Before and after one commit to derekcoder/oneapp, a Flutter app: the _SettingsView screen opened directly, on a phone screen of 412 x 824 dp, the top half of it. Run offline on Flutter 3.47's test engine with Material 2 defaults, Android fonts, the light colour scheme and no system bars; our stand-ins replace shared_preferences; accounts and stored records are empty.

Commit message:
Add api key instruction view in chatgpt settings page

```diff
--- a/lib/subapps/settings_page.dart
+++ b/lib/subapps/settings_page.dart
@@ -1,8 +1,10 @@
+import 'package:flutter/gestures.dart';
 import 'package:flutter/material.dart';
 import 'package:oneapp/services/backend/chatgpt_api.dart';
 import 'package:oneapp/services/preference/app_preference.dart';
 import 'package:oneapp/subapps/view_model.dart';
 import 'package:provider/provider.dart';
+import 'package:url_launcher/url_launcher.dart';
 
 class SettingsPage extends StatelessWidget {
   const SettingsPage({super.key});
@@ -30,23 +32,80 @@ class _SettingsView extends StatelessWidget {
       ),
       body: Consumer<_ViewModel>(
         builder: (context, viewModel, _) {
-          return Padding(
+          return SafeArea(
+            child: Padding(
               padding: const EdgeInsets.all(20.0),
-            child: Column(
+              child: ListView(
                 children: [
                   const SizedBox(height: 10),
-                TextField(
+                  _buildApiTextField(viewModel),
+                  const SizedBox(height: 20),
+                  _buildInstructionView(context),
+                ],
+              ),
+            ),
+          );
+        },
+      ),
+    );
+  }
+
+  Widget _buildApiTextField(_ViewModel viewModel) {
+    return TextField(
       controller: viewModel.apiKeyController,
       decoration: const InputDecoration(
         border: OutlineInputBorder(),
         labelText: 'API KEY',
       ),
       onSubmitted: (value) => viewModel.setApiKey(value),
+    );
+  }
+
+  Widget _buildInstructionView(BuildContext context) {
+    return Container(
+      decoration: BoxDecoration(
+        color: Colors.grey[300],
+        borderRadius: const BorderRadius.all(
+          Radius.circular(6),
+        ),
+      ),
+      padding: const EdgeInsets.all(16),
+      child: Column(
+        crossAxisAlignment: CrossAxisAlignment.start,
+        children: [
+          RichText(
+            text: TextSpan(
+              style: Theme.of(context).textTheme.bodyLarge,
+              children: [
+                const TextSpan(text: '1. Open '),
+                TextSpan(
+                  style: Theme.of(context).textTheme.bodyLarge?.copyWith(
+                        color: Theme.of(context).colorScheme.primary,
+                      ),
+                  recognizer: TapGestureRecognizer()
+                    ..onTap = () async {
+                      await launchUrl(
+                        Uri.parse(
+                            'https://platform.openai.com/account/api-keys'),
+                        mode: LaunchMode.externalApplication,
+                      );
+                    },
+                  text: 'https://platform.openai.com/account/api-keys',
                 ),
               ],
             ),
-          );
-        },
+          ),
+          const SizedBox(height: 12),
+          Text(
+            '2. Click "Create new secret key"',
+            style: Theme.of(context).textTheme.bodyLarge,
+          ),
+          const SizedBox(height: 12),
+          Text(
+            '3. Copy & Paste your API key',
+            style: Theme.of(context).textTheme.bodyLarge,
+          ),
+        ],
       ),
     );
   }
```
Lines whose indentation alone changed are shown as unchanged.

--------------------------------------------------

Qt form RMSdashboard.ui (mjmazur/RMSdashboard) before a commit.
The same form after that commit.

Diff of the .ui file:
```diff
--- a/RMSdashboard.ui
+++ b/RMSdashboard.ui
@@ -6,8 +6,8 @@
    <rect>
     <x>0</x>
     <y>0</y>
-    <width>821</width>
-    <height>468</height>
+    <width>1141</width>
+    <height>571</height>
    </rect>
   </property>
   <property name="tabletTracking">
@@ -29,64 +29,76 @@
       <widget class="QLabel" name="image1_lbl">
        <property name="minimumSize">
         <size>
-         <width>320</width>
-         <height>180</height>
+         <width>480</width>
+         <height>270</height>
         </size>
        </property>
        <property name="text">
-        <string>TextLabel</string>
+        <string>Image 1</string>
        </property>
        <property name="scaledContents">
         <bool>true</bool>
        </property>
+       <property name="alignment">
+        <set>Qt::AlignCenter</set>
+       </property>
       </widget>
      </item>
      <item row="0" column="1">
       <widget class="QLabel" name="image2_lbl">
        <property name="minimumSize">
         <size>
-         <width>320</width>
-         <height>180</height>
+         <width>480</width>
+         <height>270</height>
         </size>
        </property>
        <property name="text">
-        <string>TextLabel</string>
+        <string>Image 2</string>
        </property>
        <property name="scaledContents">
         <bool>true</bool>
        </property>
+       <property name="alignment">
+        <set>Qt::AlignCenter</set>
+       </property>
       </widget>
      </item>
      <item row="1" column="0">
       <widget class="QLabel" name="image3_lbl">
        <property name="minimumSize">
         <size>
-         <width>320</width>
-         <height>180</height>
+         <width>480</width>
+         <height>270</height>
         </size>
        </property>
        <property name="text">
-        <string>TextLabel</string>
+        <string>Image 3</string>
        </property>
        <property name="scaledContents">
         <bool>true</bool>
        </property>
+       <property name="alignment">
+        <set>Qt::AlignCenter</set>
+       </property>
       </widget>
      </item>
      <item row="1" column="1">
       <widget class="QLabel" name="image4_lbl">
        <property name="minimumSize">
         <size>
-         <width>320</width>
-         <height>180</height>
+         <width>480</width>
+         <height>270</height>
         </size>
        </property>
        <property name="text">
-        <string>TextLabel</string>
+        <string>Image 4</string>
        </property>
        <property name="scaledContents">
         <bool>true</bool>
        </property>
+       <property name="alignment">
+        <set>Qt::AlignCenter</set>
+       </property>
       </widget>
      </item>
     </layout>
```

--------------------------------------------------

Look through the entries above, find each line containing "RMSdashboard", and copy it.

◆ SOLUTION TO THE EXERCISE ◆
Qt form RMSdashboard.ui (mjmazur/RMSdashboard) before a commit.
--- a/RMSdashboard.ui
+++ b/RMSdashboard.ui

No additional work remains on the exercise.